Syracuse, on the other hand, is an average team in one of the NCAA's worst major conferences. None of the players on the Syracuse roster have ever played in a bowl game, and that lack of experience could come back to haunt the Orange when they step out onto the frozen tundra in front of tens of thousands of screaming fans.
This game will be played, and won, on the ground. Neither team has a particularly strong passing offense or any impact receivers that are capable of single-handedly taking over a game.
That means the 2010 Pinstripe Bowl will come down to Daniel Thomas vs. the Syracuse rush defense, and Delone Carter vs. the Kansas St. rush defense.
Thomas is one of the best running backs in the nation and Syracuse hasn't faced anyone like him all season, with the possible exception of Pittsburgh's Dion Lewis in a game that the Panthers won easily 45-14. Carter is good, but he's not on anywhere near the same level as Thomas and is a complete non-factor unless he has the ball in his hands.
The Wildcats will struggle to move the ball against the Syracuse defense, but all it takes is a couple of big runs to break the game open. Odds are that Thomas will get those runs eventually. Syracuse doesn't have the offensive firepower to trade touchdowns with Kansas State, which means that the defense needs to be perfect.

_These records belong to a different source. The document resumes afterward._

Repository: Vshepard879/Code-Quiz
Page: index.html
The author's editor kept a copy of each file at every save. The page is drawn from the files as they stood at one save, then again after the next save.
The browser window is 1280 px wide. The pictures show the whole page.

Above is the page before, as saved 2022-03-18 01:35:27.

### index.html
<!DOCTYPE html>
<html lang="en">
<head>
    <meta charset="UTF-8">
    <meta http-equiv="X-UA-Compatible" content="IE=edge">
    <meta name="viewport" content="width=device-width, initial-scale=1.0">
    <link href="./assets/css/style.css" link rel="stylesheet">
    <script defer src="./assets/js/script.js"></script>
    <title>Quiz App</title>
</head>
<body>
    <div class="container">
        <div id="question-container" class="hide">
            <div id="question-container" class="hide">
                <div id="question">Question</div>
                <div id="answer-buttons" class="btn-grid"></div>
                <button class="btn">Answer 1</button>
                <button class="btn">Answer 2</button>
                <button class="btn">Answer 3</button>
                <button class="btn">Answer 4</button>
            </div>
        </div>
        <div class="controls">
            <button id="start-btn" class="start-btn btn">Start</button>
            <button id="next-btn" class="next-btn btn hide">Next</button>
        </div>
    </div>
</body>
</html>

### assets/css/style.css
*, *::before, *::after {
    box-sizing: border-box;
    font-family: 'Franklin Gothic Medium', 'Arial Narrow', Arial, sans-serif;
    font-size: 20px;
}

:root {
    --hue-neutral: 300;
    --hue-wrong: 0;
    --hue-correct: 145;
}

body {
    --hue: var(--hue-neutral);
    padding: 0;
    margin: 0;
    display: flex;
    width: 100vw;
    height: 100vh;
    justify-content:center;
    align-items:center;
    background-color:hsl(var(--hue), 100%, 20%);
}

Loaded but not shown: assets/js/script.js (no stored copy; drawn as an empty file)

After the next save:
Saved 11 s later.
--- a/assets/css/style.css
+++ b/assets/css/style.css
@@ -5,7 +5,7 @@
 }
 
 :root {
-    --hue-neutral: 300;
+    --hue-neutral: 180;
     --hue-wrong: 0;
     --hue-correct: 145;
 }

Since the words Syracuse and perfection haven't gone very well together in a long time, this game has to go to Kansas State.
Prediction: Kansas State 24 - Syracuse 10